Markan Priority and Q
Hagner follows the majority of Synoptic scholars in agreeing that Mark was the first of the Gospels to be written, from which Matthew and Luke both relied on for their Gospels. While I tend to agree with Markan priority, I do not hold to Q as a source-be it written or oral-from which Luke and Matthew relied upon for their writings. In his chapter on the Synoptic Problem, as well as the chapters on Matthew through Luke, Hagner does helpfully discuss the various theories that have been put forwarded as possible answers to the Synoptic Problem. This is helpful for the reader in drawing his or her own conclusions on this debated matter of composition.
One of the things that I find to be most helpful for a classroom or possibly Sunday school setting are the sizes of the chapters. Each chapter is short enough to cover in one sitting, thus allowing one to cover one a chapter a week or a class period. But the relatively short chapter size does not take away from the content of each chapter. Each chapter is informative and interacts with all of the key theological, historical, and interpretative issues you would expect to find in most critical studies and commentaries on the Gospels. And to top it off, the bibliographies at the end of each chapter are complete and can serve as a great launching pad for further in-depth studies.
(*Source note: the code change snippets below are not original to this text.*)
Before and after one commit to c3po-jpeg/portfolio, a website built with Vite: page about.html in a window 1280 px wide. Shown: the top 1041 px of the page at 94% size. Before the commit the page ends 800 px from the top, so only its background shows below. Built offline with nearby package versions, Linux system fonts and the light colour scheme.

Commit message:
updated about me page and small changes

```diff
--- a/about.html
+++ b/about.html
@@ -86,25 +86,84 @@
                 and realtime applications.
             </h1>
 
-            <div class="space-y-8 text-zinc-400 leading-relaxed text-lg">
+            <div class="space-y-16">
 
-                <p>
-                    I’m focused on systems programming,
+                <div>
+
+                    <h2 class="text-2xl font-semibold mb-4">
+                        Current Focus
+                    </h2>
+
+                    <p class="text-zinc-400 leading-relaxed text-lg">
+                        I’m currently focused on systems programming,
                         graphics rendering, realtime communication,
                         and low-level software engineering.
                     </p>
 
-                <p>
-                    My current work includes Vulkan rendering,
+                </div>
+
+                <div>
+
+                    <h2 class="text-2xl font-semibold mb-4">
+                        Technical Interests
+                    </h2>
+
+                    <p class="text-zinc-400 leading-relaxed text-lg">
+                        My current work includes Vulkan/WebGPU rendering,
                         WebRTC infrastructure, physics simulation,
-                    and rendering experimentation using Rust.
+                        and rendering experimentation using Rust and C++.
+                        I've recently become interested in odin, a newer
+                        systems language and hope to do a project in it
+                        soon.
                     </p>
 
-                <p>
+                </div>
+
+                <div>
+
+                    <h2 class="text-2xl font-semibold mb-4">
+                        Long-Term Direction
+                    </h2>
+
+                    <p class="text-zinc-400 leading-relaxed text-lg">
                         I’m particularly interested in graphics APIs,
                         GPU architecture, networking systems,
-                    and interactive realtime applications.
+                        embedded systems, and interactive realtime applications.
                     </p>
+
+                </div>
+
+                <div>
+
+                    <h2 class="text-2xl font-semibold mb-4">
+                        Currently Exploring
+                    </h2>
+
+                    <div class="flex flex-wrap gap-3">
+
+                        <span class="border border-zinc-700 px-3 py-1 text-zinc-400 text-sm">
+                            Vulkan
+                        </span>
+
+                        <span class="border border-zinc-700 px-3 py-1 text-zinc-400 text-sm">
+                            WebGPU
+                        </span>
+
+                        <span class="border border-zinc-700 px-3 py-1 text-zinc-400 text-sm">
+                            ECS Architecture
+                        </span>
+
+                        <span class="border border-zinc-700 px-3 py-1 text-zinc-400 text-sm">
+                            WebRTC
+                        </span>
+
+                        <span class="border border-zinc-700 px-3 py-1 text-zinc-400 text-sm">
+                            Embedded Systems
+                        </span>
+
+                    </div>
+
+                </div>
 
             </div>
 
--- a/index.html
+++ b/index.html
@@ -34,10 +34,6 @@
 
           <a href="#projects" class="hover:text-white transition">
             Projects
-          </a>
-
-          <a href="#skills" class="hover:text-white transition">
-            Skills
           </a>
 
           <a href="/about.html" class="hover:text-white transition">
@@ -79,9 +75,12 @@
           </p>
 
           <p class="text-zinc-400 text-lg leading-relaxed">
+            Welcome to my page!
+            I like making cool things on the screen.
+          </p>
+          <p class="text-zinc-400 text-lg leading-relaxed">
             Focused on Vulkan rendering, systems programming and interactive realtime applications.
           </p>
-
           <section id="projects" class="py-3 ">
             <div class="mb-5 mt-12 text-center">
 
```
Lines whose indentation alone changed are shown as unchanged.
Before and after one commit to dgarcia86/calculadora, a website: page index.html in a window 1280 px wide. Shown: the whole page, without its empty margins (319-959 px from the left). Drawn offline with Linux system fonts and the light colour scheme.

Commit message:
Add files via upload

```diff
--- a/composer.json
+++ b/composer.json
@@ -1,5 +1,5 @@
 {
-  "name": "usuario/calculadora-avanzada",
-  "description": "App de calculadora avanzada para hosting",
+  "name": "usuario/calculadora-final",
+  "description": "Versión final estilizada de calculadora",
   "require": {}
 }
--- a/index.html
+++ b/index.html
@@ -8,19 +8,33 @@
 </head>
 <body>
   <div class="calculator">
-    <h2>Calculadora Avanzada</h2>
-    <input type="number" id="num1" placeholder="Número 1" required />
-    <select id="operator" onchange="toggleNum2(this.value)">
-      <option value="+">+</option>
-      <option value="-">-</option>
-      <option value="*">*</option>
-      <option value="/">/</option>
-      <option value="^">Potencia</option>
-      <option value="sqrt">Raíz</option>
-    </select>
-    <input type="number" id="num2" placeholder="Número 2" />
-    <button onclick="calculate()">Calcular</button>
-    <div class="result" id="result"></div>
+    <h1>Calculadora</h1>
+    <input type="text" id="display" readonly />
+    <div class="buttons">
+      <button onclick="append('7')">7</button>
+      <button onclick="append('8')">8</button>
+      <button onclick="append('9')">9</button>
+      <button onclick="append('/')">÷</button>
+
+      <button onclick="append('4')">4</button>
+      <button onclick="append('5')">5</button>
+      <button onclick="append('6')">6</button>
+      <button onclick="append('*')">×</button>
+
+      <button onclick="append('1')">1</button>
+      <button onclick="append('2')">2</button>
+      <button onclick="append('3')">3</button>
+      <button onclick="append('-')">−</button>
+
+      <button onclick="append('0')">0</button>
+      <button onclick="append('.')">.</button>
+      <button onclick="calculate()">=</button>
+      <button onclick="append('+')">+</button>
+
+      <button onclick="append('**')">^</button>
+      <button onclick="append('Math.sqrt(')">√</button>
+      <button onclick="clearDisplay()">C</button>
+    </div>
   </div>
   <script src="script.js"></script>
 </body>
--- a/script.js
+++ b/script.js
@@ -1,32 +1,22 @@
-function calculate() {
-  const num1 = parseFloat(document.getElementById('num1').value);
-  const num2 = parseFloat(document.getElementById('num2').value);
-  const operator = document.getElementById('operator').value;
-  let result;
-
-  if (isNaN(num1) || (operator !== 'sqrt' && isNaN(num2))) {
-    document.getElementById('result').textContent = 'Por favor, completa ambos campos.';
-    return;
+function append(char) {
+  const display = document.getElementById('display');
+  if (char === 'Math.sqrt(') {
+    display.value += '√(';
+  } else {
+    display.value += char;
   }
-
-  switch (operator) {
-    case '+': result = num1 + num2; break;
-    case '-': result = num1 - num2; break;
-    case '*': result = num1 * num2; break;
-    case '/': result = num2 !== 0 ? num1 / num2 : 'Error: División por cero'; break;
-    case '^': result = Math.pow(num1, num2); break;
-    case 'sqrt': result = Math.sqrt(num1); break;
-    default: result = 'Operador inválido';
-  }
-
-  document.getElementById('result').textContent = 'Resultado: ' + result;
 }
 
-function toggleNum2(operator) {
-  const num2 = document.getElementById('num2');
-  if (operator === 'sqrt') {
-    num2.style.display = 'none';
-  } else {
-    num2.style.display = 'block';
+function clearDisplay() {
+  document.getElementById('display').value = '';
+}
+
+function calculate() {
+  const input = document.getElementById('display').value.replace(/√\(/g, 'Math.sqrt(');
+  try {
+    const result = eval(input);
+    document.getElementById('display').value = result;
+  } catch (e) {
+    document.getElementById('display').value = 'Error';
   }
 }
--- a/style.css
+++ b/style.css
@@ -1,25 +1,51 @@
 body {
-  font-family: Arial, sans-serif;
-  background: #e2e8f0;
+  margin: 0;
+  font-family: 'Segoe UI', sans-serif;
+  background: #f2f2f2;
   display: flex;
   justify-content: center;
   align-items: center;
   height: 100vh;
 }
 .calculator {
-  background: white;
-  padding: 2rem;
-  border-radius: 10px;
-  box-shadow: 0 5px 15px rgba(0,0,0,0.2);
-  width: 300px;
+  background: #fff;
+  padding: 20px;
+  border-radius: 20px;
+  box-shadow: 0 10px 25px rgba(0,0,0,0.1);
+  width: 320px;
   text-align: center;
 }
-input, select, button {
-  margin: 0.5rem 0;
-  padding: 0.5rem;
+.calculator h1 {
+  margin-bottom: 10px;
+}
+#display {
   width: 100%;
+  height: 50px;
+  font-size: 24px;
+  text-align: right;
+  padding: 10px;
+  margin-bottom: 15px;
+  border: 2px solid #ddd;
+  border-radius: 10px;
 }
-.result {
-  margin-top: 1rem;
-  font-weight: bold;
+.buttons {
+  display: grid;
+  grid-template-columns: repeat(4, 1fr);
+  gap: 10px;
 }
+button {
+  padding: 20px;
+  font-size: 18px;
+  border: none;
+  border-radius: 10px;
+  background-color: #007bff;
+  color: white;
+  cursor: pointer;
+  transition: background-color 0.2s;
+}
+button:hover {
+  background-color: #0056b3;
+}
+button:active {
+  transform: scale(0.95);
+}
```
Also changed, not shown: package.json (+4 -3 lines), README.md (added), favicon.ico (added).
I am convinced that Hagner’s New Testament Introduction is a must have for any serious student of the New Testament. It is one of the best NT Intros to come along in a number of years, and I hope that it gains the readership that it deserves. While it may be too big in size for a one semester NT Intro class, it should be consulted nonetheless!